15 October 2012 New literary mural in the Podgórze district

Since yesterday, a robot walking the streets of a city has been watching the passers-by from the wall of the building in ul. Józefińska 24. “From him perspective, the everyday hustle and bustle is amusingly pointless; he sees the things that define our existence as mechanical (ironically) walking in circles. The permanence of his image shows the relativity of time. Our day is but a second to him, and during this second we can go past him several times with no reflection. He stands horribly lasting, indestructible, immobile: great, powerful, eternal, an idol of the modern age,” Filip Kuźniarz, the author of this new literary mural produced in the Podgórze district, says. The robot and the world are also watched by Stanisław Lem, whose works have inspired the creation of the mural. The mural is another joint project of the ZNACZY SIĘ New Art Foundation and the Krakow Festival Office, carried out especially for the upcoming great literature feast: the Conrad Festival. The opening of the exhibition will take place on the first day of the festival (Monday, the 22nd of October) at 4 p.m. See you there!

Pictures: Filip Kuźniarz

The mural is yet another activity in the Podgórze district by the Foundation and the Krakow Festival Office. Last autumn, ZNACZY SIĘ organised a workshop on producing murals. Hosted by experienced Krakow artists, they allowed for selecting a group of people, which – under the lead of Aleksandra Toborowicz (mural design/organization) and Artur Wabik – created the monumental TYPOMURAL at ul. Traugutta 3a in Kraków, close to the AUSCHWITZWIELICZKA sculpture prepared by Mirosław Bałka and the Museum of Contemporary Art in Krakow (MOCAK) for the first edition of the Art Boom festival. The TYPOMURAL, depicting a shelf full of books, decorates the wall of the building and has become an important place in literary trips around the city.

The latest mural, Think: Literature!/Lem by young artist Filip Kuźniar is a reference to the works of Stanisław Lem, one of most recognisable Polish writers with ties to Krakow. The mural is focused around the quote from Dialogi (Dialogues) published by Wydawnictwo Literackie in 1957 and reissued in 1984.

“Consider, please, what disastrous prospects this possibility creates. For some more time, the increasingly powerful electrobrains will continue to carry out tasks that humans can understand, embrace, comprehend, at least more or less. Then, the discrepancy will grow.
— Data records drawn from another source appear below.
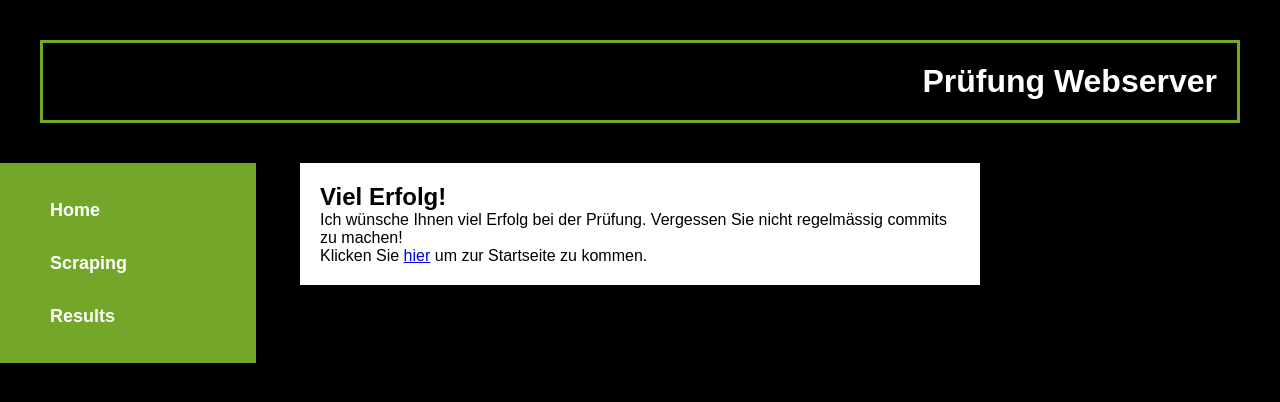
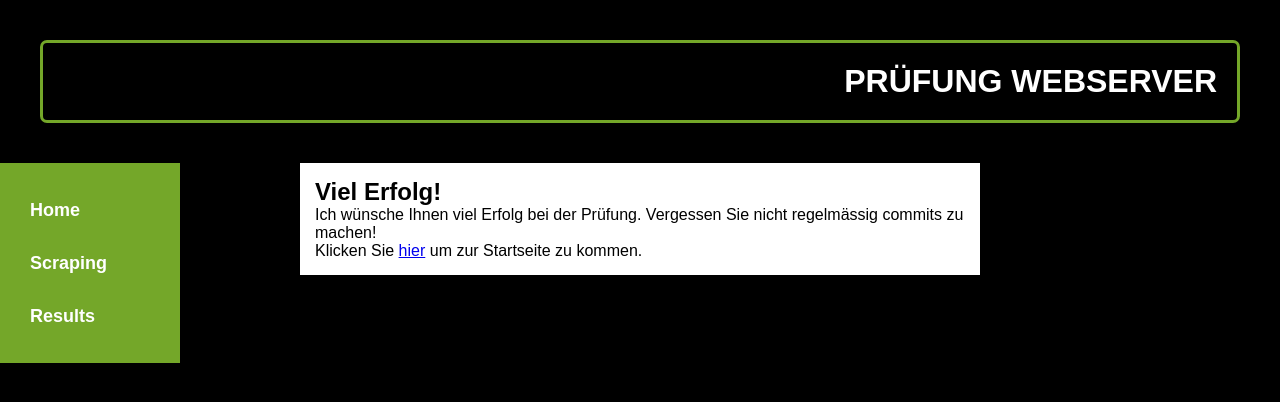
Before and after one commit to cedricgeissmann/nachpruefung-webserver-1mz, a Flask app: page / in a window 1280 px wide. Shown: the top 402 px of the page. Run offline with Flask 2, Linux system fonts and the light colour scheme.

Commit message:
nochmals Aufgabe 1 änderungen

```diff
--- a/static/main.css
+++ b/static/main.css
@@ -28,13 +28,16 @@ margin: 40px 40px;
 padding: 20px;
 border:solid rgb(116, 167, 41);
 color: white;
+border-radius: 7px;
+
 
 }
 
 .navbar {
     background-color: rgb(116, 167, 41);
     text-align: left;
-    padding: 50px;
+    padding: 30px;
+    width: 180px;
 
 }
 .nav-item {
@@ -52,7 +55,7 @@ color: white;
     background-color: white;
     margin-right: 300px;
     margin-left: 300px;
-    padding:20px;
+    padding: 15px;px;
     margin-top: -200px;
 }
 
--- a/templates/base.html
+++ b/templates/base.html
@@ -8,7 +8,7 @@
     <link rel="stylesheet" href="{{ url_for('static', filename='main.css') }}">
 </head>
 <body>
-    <h1>Prüfung Webserver</h1>
+    <h1>PRÜFUNG WEBSERVER</h1>
     <ul class="navbar">
         <li class="nav-item">
             <a class="nav-link" href="/">Home</a>
```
Thinking machines will present us with the results of their theoretical deliberations that we could, perhaps, use, but we could never understand. The scope of the phenomena taken care of by the automations will expand. In the end, humans will be reduced to brainless servants of iron geniuses and perhaps will start worshipping them as gods…”

(Stanisław Lem, Dialogi, Wydawnictwo Literackie 1957)
This quote foretells the ominous results of technological development for humanity, for the power of human brain, for thinking, reading, associating facts. The diagnosis expressed by Lem’s character, Hylas, almost 55 years ago seems particularly relevant in the world of today.

“I have picked this passage from Lem to show the prevailing trait of all of us contemporary people: entanglement in the pursuit for more and more advanced technology, amassing electronic artefacts, constantly expanding the boundaries of human creation, which I would call a haughty attempt of trying to be like God,” Filip Kuźniarz says.

The title of the mural corresponds with the motto of this year’s edition of the Conrad Festival (starting in just a week, on the 22nd of October): Think: Literature! As used by Filip Kuźniarz, the motto is given new, unsettling relevance, making us reflect about the world, its problems, about ourselves. This is because “literature is not just light entertainment, but also an invitation to distance ourselves from the charging world, from opaque reality, from trivialities and clichés that surround us on all sides. The motto's another meaning is equally important: it is difficult not to marvel at the fact that in a world dominated by haste and superficial information, literature – the art of fiction and hope – still exists and continues to provoke conversation,” as Professor Michał Paweł Markowski explains the motto of the festival.